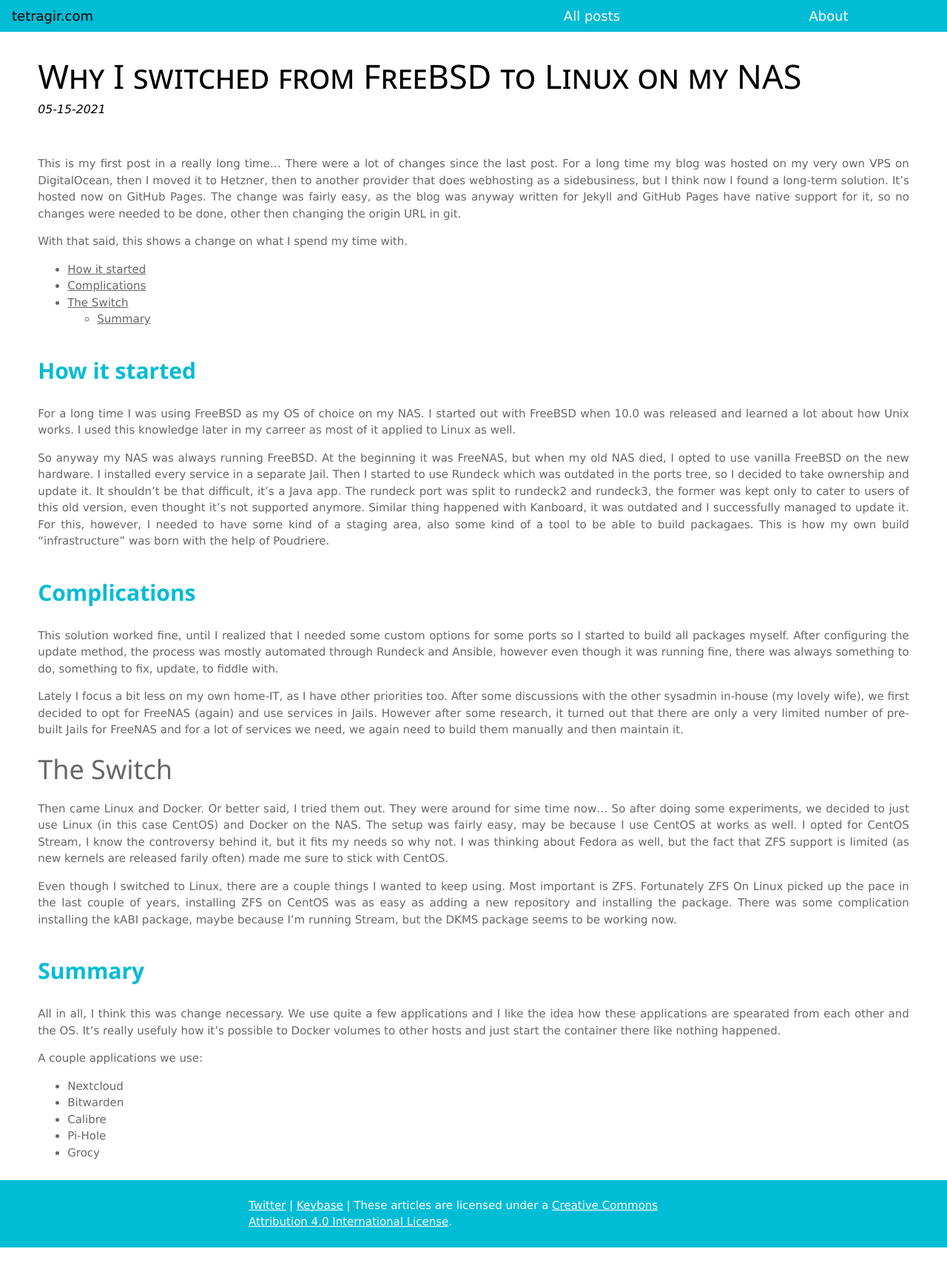
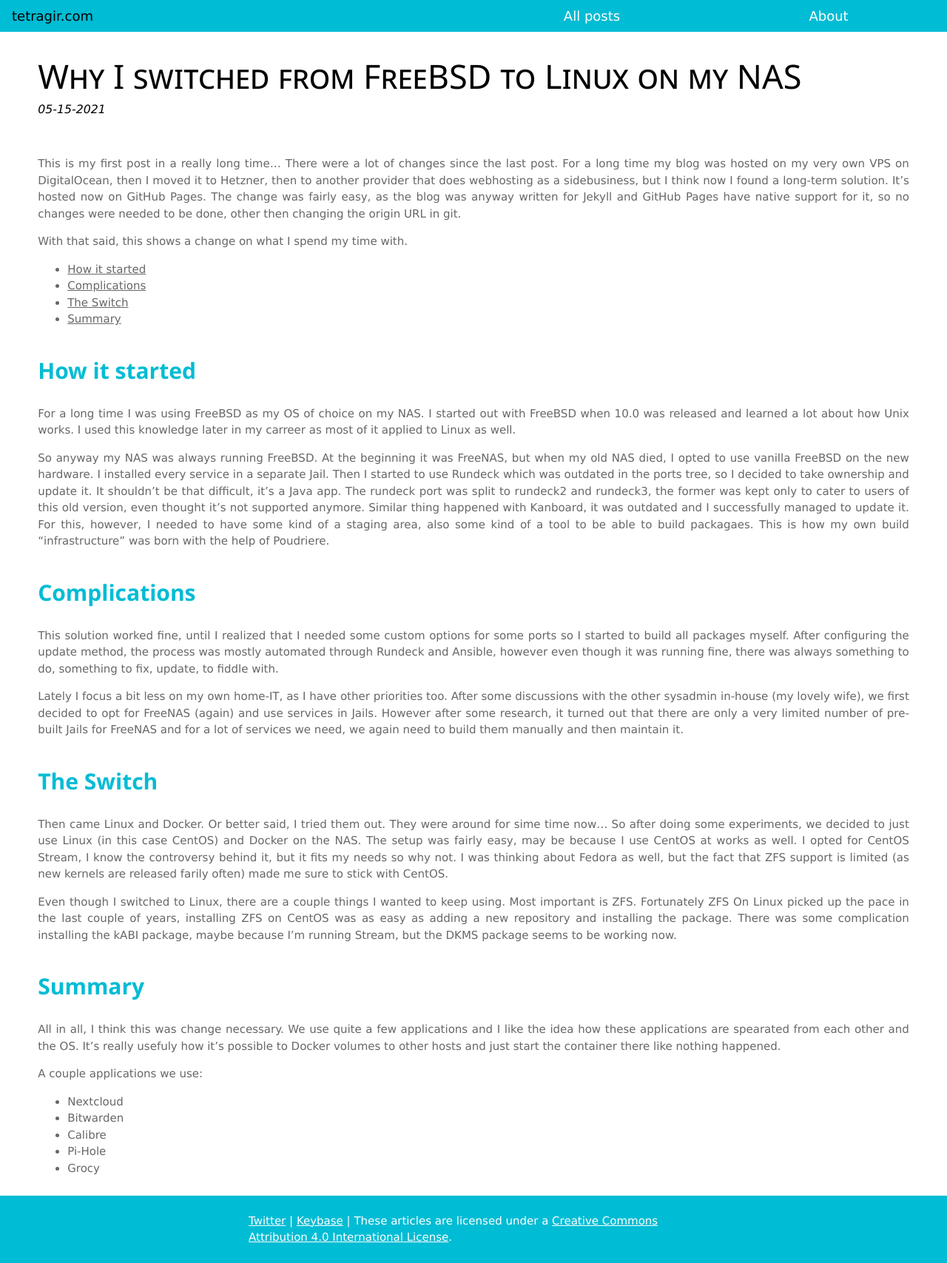
Before and after one commit to tetragir/tetragir.github.io, a Jekyll site: the page built from _posts/2021-05-27-switch-to-linux.md, in a window 1280 px wide. Shown: the whole page at 74% size. Built offline with Jekyll 4.4.1, drawn with Linux system fonts in a browser that asks for light colours; before the commit the page ends 1686 px from its top, so only the background shows below that.

Commit message:
Small fix

```diff
--- a/_posts/2021-05-27-switch-to-linux.md
+++ b/_posts/2021-05-27-switch-to-linux.md
@@ -27,7 +27,7 @@
 
 Lately I focus a bit less on my own home-IT, as I have other priorities too. After some discussions with the other sysadmin in-house (my lovely wife), we first decided to opt for FreeNAS (again) and use services in Jails. However after some research, it turned out that there are only a very limited number of pre-built Jails for FreeNAS and for a lot of services we need, we again need to build them manually and then maintain it.
 
-# The Switch
+## The Switch
 
 Then came Linux and Docker. Or better said, I tried them out. They were around for sime time now... So after doing some experiments, we decided to just use Linux (in this case CentOS) and Docker on the NAS. The setup was fairly easy, may be because I use CentOS at works as well. I opted for CentOS Stream, I know the controversy behind it, but it fits my needs so why not. I was thinking about Fedora as well, but the fact that ZFS support is limited (as new kernels are released farily often) made me sure to stick with CentOS.
 
```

○ ○ ○ ○

WORK REQUIRED
Go through the listing above and quote it exactly, apart from its images.

EXPECTED ANSWER
Before and after one commit to tetragir/tetragir.github.io, a Jekyll site: the page built from _posts/2021-05-27-switch-to-linux.md, in a window 1280 px wide. Shown: the whole page at 74% size. Built offline with Jekyll 4.4.1, drawn with Linux system fonts in a browser that asks for light colours; before the commit the page ends 1686 px from its top, so only the background shows below that.

Commit message:
Small fix

```diff
--- a/_posts/2021-05-27-switch-to-linux.md
+++ b/_posts/2021-05-27-switch-to-linux.md
@@ -27,7 +27,7 @@
 
 Lately I focus a bit less on my own home-IT, as I have other priorities too. After some discussions with the other sysadmin in-house (my lovely wife), we first decided to opt for FreeNAS (again) and use services in Jails. However after some research, it turned out that there are only a very limited number of pre-built Jails for FreeNAS and for a lot of services we need, we again need to build them manually and then maintain it.
 
-# The Switch
+## The Switch
 
 Then came Linux and Docker. Or better said, I tried them out. They were around for sime time now... So after doing some experiments, we decided to just use Linux (in this case CentOS) and Docker on the NAS. The setup was fairly easy, may be because I use CentOS at works as well. I opted for CentOS Stream, I know the controversy behind it, but it fits my needs so why not. I was thinking about Fedora as well, but the fact that ZFS support is limited (as new kernels are released farily often) made me sure to stick with CentOS.
 
```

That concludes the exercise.